After the third Reform Act of 1884, however, the number of Members without independent means or a profession rose steadily. CS Parnell's Irish party provided a basic salary for 44 of its members in 1886-90. Some working class MPs received a salary from their Unions, and after 1904 the Labour Representation Committee began to support its Members with an annual salary of £200.
The payment of Members had been adopted by the National Liberal Federation of 1891. In 1893 the Liberal government finally announced its conversion to the idea and promised to legislate in due course. "In due course" turned out to be years.
Only after the Osborne Judgement of 1909 – a decision in the House of Lords against trades unions' use of the political levy which rendered their support from Members illegal – was anything finally done about it. But it remained highly controversial.

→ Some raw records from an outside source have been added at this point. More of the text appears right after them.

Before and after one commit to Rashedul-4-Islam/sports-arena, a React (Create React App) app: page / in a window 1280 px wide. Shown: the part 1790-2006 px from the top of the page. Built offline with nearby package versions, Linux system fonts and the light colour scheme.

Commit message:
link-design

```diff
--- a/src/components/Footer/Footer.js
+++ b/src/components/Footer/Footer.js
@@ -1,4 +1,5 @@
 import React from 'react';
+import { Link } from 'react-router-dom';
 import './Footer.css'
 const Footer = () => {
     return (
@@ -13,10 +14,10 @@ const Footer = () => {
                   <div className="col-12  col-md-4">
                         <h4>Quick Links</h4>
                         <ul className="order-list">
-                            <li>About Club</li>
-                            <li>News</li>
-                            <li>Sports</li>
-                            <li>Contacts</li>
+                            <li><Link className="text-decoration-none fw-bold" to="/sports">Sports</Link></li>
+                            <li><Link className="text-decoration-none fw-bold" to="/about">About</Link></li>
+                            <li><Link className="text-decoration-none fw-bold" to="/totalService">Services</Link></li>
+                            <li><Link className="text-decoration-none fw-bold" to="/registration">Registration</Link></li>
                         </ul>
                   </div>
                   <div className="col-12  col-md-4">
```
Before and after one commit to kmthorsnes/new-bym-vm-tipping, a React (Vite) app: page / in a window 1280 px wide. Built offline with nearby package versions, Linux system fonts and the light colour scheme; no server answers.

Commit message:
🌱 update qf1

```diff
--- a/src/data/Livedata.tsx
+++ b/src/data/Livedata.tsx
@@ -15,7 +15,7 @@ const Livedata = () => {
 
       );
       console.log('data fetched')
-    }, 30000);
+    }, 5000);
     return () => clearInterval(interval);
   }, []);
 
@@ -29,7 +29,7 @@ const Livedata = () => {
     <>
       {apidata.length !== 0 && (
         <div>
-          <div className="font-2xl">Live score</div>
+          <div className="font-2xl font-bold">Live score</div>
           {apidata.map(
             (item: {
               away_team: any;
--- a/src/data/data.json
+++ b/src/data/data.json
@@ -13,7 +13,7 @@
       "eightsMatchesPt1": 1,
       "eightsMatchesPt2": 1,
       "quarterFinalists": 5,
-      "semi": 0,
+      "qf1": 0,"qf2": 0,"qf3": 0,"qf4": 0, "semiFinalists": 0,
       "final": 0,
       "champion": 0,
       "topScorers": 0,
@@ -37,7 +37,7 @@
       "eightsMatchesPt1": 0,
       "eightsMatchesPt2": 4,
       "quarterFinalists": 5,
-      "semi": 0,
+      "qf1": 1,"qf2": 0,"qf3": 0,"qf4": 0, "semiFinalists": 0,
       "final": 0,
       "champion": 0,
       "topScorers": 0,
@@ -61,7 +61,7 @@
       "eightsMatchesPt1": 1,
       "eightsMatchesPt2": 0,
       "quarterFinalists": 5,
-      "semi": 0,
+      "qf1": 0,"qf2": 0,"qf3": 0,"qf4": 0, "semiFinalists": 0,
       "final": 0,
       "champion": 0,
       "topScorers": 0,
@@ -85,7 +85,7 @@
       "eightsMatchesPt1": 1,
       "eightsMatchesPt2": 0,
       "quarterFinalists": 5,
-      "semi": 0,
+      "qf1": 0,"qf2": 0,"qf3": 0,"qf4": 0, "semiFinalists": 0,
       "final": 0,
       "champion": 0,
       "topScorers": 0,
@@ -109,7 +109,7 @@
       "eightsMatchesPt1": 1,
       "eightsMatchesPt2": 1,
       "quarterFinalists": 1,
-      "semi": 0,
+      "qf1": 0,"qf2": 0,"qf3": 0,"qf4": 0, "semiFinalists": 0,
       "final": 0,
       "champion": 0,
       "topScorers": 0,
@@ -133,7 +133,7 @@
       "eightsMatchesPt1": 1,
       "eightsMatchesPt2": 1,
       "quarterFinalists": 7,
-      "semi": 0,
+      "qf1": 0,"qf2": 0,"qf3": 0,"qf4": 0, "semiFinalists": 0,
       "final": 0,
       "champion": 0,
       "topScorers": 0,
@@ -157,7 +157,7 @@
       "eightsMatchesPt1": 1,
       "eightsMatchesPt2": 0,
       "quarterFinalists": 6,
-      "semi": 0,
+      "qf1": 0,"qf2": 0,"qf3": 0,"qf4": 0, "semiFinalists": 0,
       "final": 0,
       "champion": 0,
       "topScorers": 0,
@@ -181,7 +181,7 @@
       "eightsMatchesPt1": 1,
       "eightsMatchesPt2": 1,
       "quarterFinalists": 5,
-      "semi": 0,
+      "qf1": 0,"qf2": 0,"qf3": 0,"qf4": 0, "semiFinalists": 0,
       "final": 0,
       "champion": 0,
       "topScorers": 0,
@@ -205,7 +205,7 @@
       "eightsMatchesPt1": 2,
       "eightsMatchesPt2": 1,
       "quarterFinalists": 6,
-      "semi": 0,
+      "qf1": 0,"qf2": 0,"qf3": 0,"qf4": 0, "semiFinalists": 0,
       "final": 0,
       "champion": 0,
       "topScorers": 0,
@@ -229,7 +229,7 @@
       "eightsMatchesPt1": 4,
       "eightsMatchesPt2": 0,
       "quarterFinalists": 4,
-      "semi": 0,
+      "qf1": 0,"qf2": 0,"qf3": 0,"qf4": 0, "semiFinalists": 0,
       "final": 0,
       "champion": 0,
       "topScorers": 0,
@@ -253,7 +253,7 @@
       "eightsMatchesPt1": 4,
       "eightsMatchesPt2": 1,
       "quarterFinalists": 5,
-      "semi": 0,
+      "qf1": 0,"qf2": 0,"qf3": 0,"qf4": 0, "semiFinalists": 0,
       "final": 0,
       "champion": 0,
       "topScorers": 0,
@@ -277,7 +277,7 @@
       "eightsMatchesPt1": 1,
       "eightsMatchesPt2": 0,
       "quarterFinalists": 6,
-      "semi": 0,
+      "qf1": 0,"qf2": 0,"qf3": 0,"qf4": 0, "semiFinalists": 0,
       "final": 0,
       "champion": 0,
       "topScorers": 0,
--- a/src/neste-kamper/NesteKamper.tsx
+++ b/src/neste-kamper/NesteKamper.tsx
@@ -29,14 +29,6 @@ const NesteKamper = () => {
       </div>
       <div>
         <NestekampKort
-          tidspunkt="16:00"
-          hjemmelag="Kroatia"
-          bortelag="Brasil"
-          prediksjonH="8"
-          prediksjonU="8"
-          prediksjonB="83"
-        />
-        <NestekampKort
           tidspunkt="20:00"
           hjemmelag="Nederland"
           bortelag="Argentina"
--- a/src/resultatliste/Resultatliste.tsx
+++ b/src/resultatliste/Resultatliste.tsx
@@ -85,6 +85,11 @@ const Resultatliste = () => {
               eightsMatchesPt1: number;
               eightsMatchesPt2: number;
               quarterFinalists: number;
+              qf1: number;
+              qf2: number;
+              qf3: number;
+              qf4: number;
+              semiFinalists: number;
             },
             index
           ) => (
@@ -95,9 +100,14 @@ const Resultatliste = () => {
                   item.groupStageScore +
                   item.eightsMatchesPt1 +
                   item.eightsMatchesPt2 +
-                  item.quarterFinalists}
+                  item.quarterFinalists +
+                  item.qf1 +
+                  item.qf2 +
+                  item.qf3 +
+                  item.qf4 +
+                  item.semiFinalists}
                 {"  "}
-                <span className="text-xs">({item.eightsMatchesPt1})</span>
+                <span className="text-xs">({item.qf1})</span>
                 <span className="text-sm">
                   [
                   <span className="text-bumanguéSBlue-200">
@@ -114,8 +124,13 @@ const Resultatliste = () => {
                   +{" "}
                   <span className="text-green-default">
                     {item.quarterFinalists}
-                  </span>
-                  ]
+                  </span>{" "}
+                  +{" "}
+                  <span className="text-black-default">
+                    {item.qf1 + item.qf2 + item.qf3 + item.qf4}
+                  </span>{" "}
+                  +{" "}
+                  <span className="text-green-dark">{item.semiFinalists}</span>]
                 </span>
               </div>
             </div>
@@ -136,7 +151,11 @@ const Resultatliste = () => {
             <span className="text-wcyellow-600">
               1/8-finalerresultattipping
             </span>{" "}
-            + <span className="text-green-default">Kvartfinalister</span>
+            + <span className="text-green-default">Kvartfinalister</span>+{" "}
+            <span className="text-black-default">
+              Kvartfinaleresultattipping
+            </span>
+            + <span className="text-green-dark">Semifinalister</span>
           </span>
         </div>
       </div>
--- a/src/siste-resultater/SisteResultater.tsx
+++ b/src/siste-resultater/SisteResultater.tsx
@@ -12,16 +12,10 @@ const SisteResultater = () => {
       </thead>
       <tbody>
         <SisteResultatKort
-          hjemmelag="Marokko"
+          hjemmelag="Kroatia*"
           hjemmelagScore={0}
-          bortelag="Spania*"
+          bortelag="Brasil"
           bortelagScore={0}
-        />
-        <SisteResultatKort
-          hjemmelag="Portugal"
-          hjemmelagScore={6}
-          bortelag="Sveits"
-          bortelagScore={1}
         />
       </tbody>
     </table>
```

In 1911, introducing his motion for an annual payment of £400, the chancellor, David Lloyd George, chose not to describe the payments as salary: "It is purely an allowance to enable us to open the door to great and honourable public service."
The scheme's opponents regarded it as an insidious corruption of Parliament.
One complained about the "violation of the principle of gratuitous public service". Payment, wrote another, "attracts the very worst class that a country can be governed by – the caucus-fed professional politicians. Log-rolling and corruption are the inevitable corollary".
The real impact was less lurid. A Conservative MP wrote in 1925 that "we have not yet produced a race of 'professional politicians', partly because the payment is so small, but chiefly because the idea is so abhorrent to our people".
At first covering office and travel costs, as well as living expenses, and eroded in value by wartime inflation, the sum was barely adequate.
After the Second World War, though, the idea that Members of Parliament might treat politics as a full-time job seemed more acceptable, and the pressure for a more appropriate salary grew stronger.
The 1964 Lawrence committee initiated a series of increases in the scope and variety of allowances, and the Top Salaries Review Body report of 1971 recognised that a Member's job could be full-time, and ought to be paid on that basis. With the 1971 report, the modern history of MPs' pay begins.
Paul Seaward is director of the History of Parliament Trust.
This article first appeared in this week's edition of The House Magazine, which is now available.
A longer version of this article will appear in Political Quarterly in January